First stage of syphilis
In the first stage of syphilis a spirochete enters in your body through a small break in the skin. Syphilis usually enters through the warm, moist mucous membrane of the genital tract, rectum or mouth. After 10 to 28 days a dime-sized moist lump appears where the spirochete entered the body. This painless chancre is sometimes invisible but always contagious. With or without treatment, the chancre disappears in a few weeks deceiving many people into thinking they are cured. However, the disease is still present.
Second stage of syphilis
In the second stage of syphilis the spirochetes travel through the blood-stream to all parts of the body. During this stage the symptoms appear any tome from few weeks to a year after the disappearance of the chancre.

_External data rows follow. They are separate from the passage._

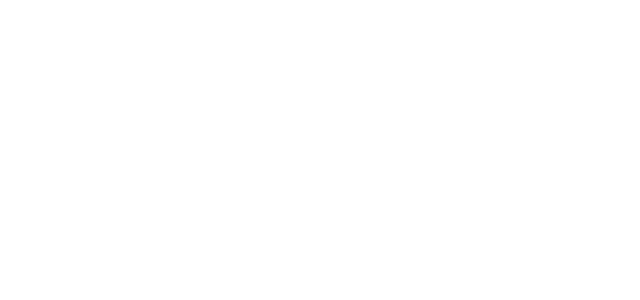
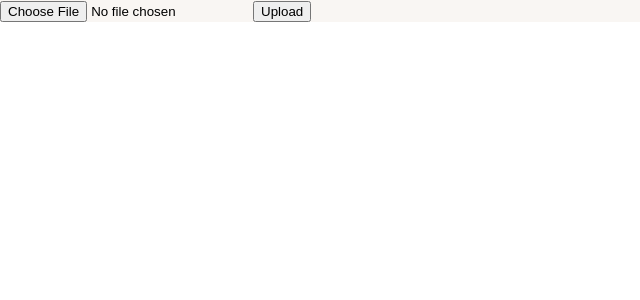
Before and after one commit to nicholasmcnamra/fran_website, a React (Create React App) app in the folder fran_website/: page /artwork in a window 1280 px wide. Before the commit this address had no page. Shown: the top 300 px of the page, without its empty margins (0-640 px from the left). Built offline with nearby package versions, Linux system fonts and the light colour scheme.

Commit message:
added ArtworksPortal and can upload to s3 however getting network error too

```diff
--- a/fran_website/src/App.tsx
+++ b/fran_website/src/App.tsx
@@ -7,6 +7,7 @@
 import Works from './Components/Works';
 import ContactPage from './Components/ContactForm';
 import Account from './Components/Account';
+import ArtworksPortal from './Components/ArtworksPortal';
 
 function App() {
   return (
@@ -19,6 +20,7 @@
           <Route path="/works" element={withNavbar(Works)}></Route>
           <Route path="/contact" element={withNavbar(ContactPage)}></Route>
           <Route path="/account" element={<Account props={null}/>}></Route>
+          <Route path="/artwork" element={<ArtworksPortal props={null}/>}></Route>
         </Routes>
       </Router>
     </div>
--- /dev/null
+++ b/fran_website/src/Components/ArtworksPortal.tsx
@@ -0,0 +1,50 @@
+import { useState } from "react";
+import AccountNavbar from "./AccountNavbar";
+import axios from "axios";
+
+interface ArtworksPortalProps {
+    props: null;
+}
+const ArtworksPortal: React.FC<ArtworksPortalProps> = () => {
+    const [file, setFile] = useState<File | null>(null)
+
+    const handleChange = (e: any) => {
+        if (e.target.files) {
+            setFile(e.target.files[0]);
+        }
+    }
+
+    const uploadArtwork = async (e:any) => {
+        e.preventDefault();
+        if (file ) {
+            const formData = new FormData();
+            formData.append('file', file);
+            formData.append('fileName', file.name);
+            const config = {
+                headers: {
+                    'content-type': 'multipart/form-data',
+                }
+            };
+            try {
+            const response = await axios.post(`http://localhost:8080/storage/uploadFile`, formData, config);
+            console.log(response);
+        }
+             catch (error) {
+                console.error('Error uploading file:', error);
+            }
+        }
+        else {
+            console.error('No file selected.');
+        };
+    }
+    return (
+        <div className="artworksportal-container">
+            <form onSubmit={uploadArtwork}>
+            <input type="file" onChange={handleChange} />
+            <button type="submit">Upload</button>
+            </form>
+        </div>
+    )
+}
+
+export default ArtworksPortal;
```
Also changed, not shown: 1 other file (tests, documents, lock files or other folders).
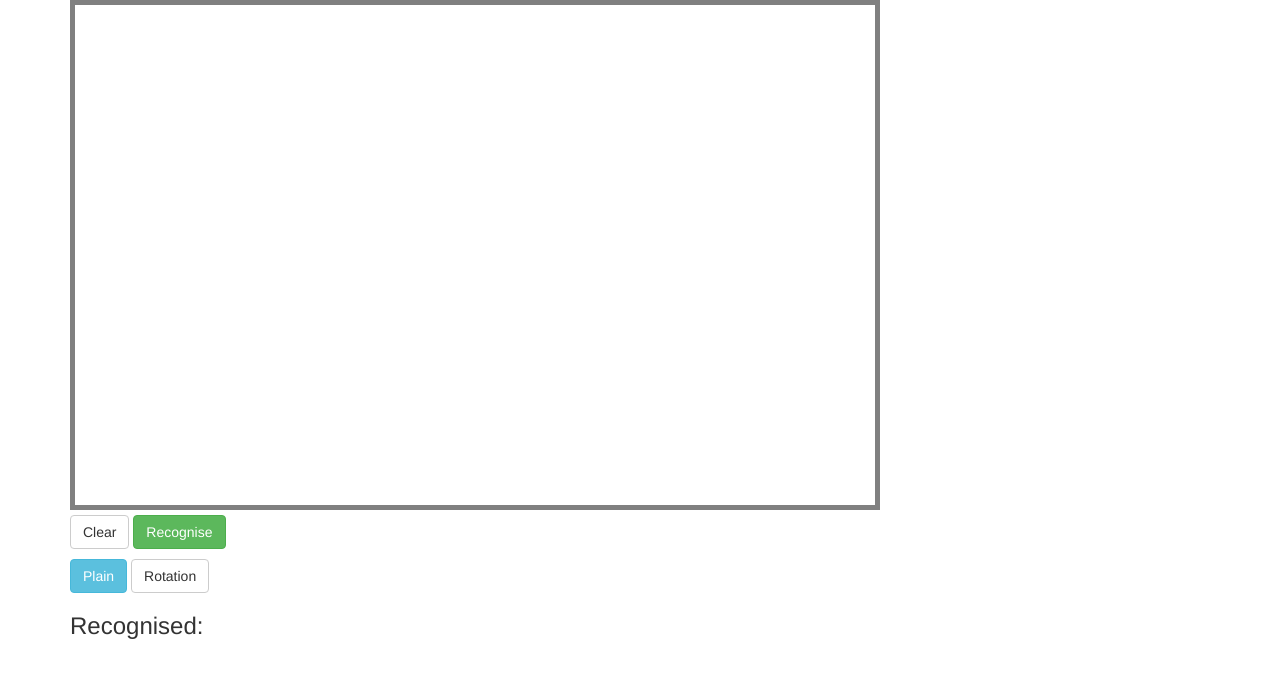
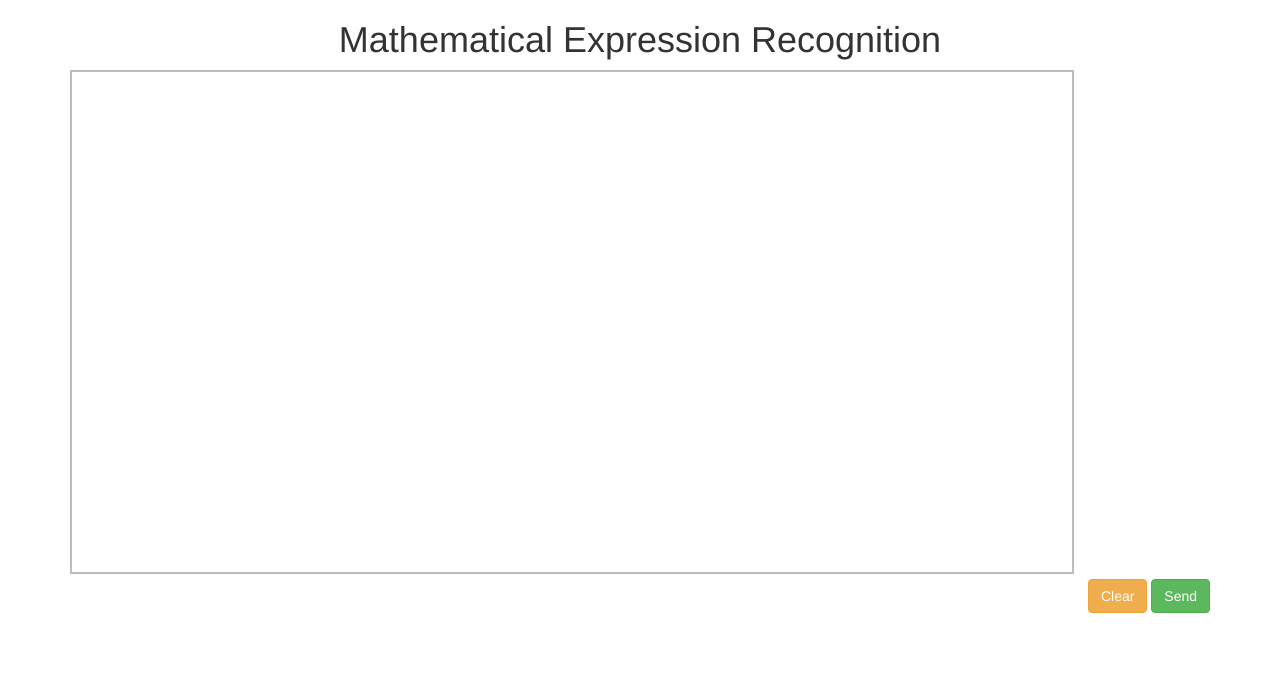
Before and after one commit to hyer/HW, a website: page index.html in a window 1280 px wide. Drawn offline with nearby package versions, Linux system fonts and the light colour scheme.

Commit message:
change button style and UI.

```diff
--- a/Recognizer.js
+++ b/Recognizer.js
@@ -7,7 +7,7 @@ var Recognizer = function (canvas) {
         recognizer.canvas = canvas;
         recognizer.context = canvas.getContext('2d');
 
-        recognizer.context.lineWidth = 5;
+        recognizer.context.lineWidth = 3;
         recognizer.context.lineJoin = recognizer.context.lineCap = 'round';
 
         recognizer.moves = [];
@@ -26,7 +26,6 @@ var Recognizer = function (canvas) {
     }
 
     var redraw = function (e) {
-
         recognizer.context.clearRect(0, 0, recognizer.context.canvas.width, recognizer.context.canvas.height);
 
         for (var m = 0; m < recognizer.moves.length; m++) {
@@ -83,7 +82,7 @@ var Recognizer = function (canvas) {
      */
 
     var isBlack = function (r, g, b, a) {
-        if (r === 0 && g === 0 && b === 0 && a === 255) {
+        if (r === 0 && g === 0 && b === 0 && a === 250) {
             return true;
         }
         else {
@@ -92,7 +91,6 @@ var Recognizer = function (canvas) {
     };
 
     var getBlackPixels = function () {
-
         var blackPixels = 0;
         var totalPixels = recognizer.context.canvas.width * recognizer.context.canvas.height;
 
@@ -145,7 +143,6 @@ var Recognizer = function (canvas) {
     };
 
     var getCenterDistance = function () {
-
         var distances = [];
 
         var imgDate = recognizer.context.getImageData(0, 0, recognizer.context.canvas.width, recognizer.context.canvas.height);
@@ -230,6 +227,10 @@ var Recognizer = function (canvas) {
         var blackPixels = getBlackPixels();
         var pixels = getPixels();
         var centerdistance = getCenterDistance();
+
+        console.log(recognizer.moves);
+        console.log(recognizer.moves.length);
+
         return {
             'strokes': recognizer.moves.length,
             'blackPixels': blackPixels,
--- a/index.html
+++ b/index.html
@@ -8,26 +8,36 @@
     <link rel="icon" type="image/png" href="img/logo.png">
 
     <link rel="stylesheet" href="style.css">
-    <link rel="stylesheet" href="//netdna.bootstrapcdn.com/bootstrap/3.1.1/css/bootstrap.min.css">
+    <!--<link rel="stylesheet" href="//netdna.bootstrapcdn.com/bootstrap/3.1.1/css/bootstrap.min.css">-->
+    <link rel="stylesheet" href="http://cdn.static.runoob.com/libs/bootstrap/3.3.7/css/bootstrap.min.css">
+	<script src="http://cdn.static.runoob.com/libs/jquery/2.1.1/jquery.min.js"></script>
+	<script src="http://cdn.static.runoob.com/libs/bootstrap/3.3.7/js/bootstrap.min.js"></script>
 
 </head>
 <body ng-app="drawApp">
 
+<div>
+    <h1 class="text-center">Mathematical Expression Recognition</h1>
+</div>
+
 <div class="container" ng-controller="DrawCtrl">
 
     <div>
-        <canvas id="canvas" width="800px" height="500px"></canvas>
+        <canvas id="canvas" width="1000px" height="500px"></canvas>
     </div>
 
-    <p>
-        <button ng-click="clear()" class="btn btn-default">Clear</button>
-        <button ng-click="getInvariants()" class="btn btn-success">Recognise</button>
-    </p>
+    <div class="pull-right">
+        <p>
+        <button ng-click="clear()" class="btn btn-warning">Clear</button>
+        <button ng-click="getInvariants()" class="btn btn-success">Send</button>
+        </p>
+    </div>
 
-    <p>
-        <button ng-click="setPlain()" class="btn" ng-class="getClass('PLAIN')">Plain</button>
-        <button ng-click="setRotation()" class="btn" ng-class="getClass('ROTATION')">Rotation</button>
-    </p>
+
+    <!--<p>-->
+        <!--<button ng-click="setPlain()" class="btn" ng-class="getClass('PLAIN')">Plain</button>-->
+        <!--<button ng-click="setRotation()" class="btn" ng-class="getClass('ROTATION')">Rotation</button>-->
+    <!--</p>-->
 
     <!-- <p>
       <button
@@ -39,15 +49,14 @@
       </button>
     </p> -->
 
-    <h3>Recognised:</h3>
-    <div>
-        <p ng-repeat="propability in recognised">
-            <button class="btn btn-primary">{{$index}}</button>
-            -
-            <button class="btn btn-default">{{propability * 100 | number:3}} %</button>
-        </p>
-    </div>
-
+    <!--<h3>Recognised:</h3>-->
+    <!--<div>-->
+        <!--<p ng-repeat="propability in recognised">-->
+            <!--<button class="btn btn-primary">{{$index}}</button>-->
+            <!-- - -->
+            <!--<button class="btn btn-default">{{propability * 100 | number:3}} %</button>-->
+        <!--</p>-->
+    <!--</div>-->
 </div>
 
 <script type="text/javascript" src="https://ajax.googleapis.com/ajax/libs/angularjs/1.2.16/angular.min.js"></script>
--- a/style.css
+++ b/style.css
@@ -1,3 +1,3 @@
 canvas {
-  border: 5px solid gray;
+  border: 2px solid #bdbdbd;
 }
```
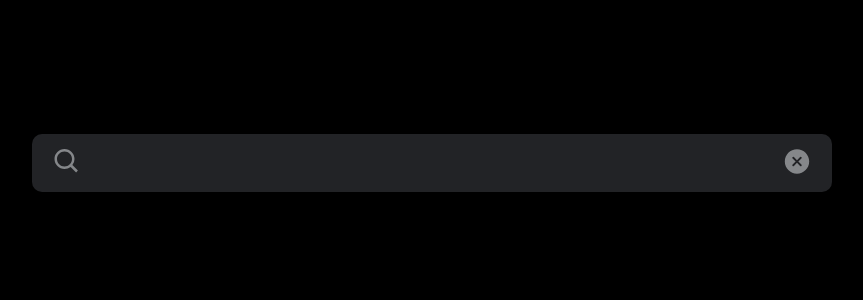
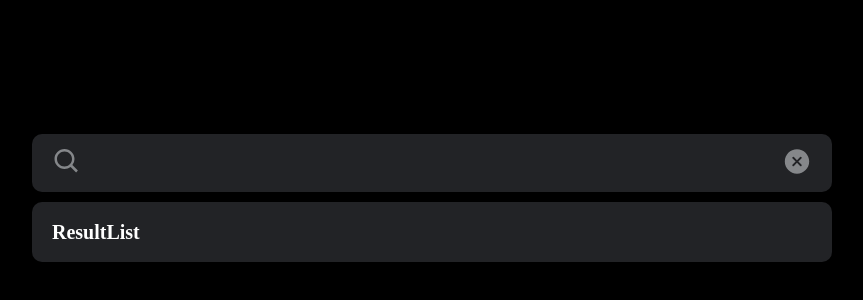
Before and after one commit to Ho0on/Project_TypeScript, a React app: page / in a window 1280 px wide. Shown: the part 66-366 px from the top of the page, without its empty margins (208-1071 px from the left). Built offline with nearby package versions, Linux system fonts and the light colour scheme; the HTML template or start-up script is replaced by a standard one.

Commit message:
✨ [Feat] Add ResultList component

```diff
--- /dev/null
+++ b/src/components/ResultList/ResultList.tsx
@@ -0,0 +1,20 @@
+import React from 'react';
+import styled from 'styled-components';
+
+export const Container = styled.div`
+  border-radius: 10px;
+  width: 800px;
+  margin-top: 10px;
+  padding: 20px;
+  box-sizing: border-box;
+  background-color: #222326;
+  color: white;
+  font-size: 20px;
+  font-weight: bold;
+`;
+
+const ResultList = () => {
+  return <Container>ResultList</Container>;
+};
+
+export default ResultList;
--- a/src/pages/AutoComplete/AutoComplete.style.tsx
+++ b/src/pages/AutoComplete/AutoComplete.style.tsx
@@ -3,6 +3,8 @@ import styled from 'styled-components';
 export const Container = styled.div`
   display: flex;
   justify-content: center;
+  align-items: center;
+  flex-direction: column;
   margin-top: 200px;
   background-color: black;
 `;
--- a/src/pages/AutoComplete/AutoComplete.tsx
+++ b/src/pages/AutoComplete/AutoComplete.tsx
@@ -2,6 +2,7 @@ import React from 'react';
 import * as S from './AutoComplete.style';
 import { BiSearch } from 'react-icons/bi';
 import { IoCloseCircle } from 'react-icons/io5';
+import ResultList from '../../components/ResultList/ResultList';
 
 const AutoComplete = () => {
   return (
@@ -15,6 +16,7 @@ const AutoComplete = () => {
           <IoCloseCircle color="#85878A" size="30" />
         </S.DeleteIcon>
       </S.InputContainer>
+      <ResultList />
     </S.Container>
   );
 };
```
Also changed, not shown: src/components/ResultList/ResultList.style.tsx (added).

These symptoms may include a skin rash, small flat sores on moist areas of the skin, whitish patches in the mount and throat, patches of temporary baldness, general discomfort, a low fever, headache, and swollen glands. Syphilis is more contagious during this stage that it is at any other time. This stage lasts 3 to 6 months.
After the second stage of syphilis, all signs and symptoms of the disease disappear. The disease entered the latency phase, but it is not gone. The spirochetes are invading various organs, including the heart and brain. This phase sometimes lasts only few months, but can last for 20 years or longer. A blood test will still reveal the presence of the disease.
During the latency phase the individual is usually not infectious, but a pregnant woman can pass the infection to her unborn child. Early in pregnancy the infection may kill the fetus, produce various malformations, or in an obviously diseased baby. A fetus infected later in pregnancy may seem health at birth, only to develop syphilis later. Treatment of an infected pregnant woman within the first 4 months of pregnancy halts the spread of the disease in her unborn child.
The tertiary stage generally begins 10 to 20 years after the beginning of the latency phase. But it sometimes occurs much earlier. With tertiary syphilis about one-fourth of all untreated patients become incapacitated. Many of the people develop serious cardiovascular problems. Some die of severe heart damage. Others have slowly progressive brain or spinal cord damage that leads to crippling, blindness, or insanity.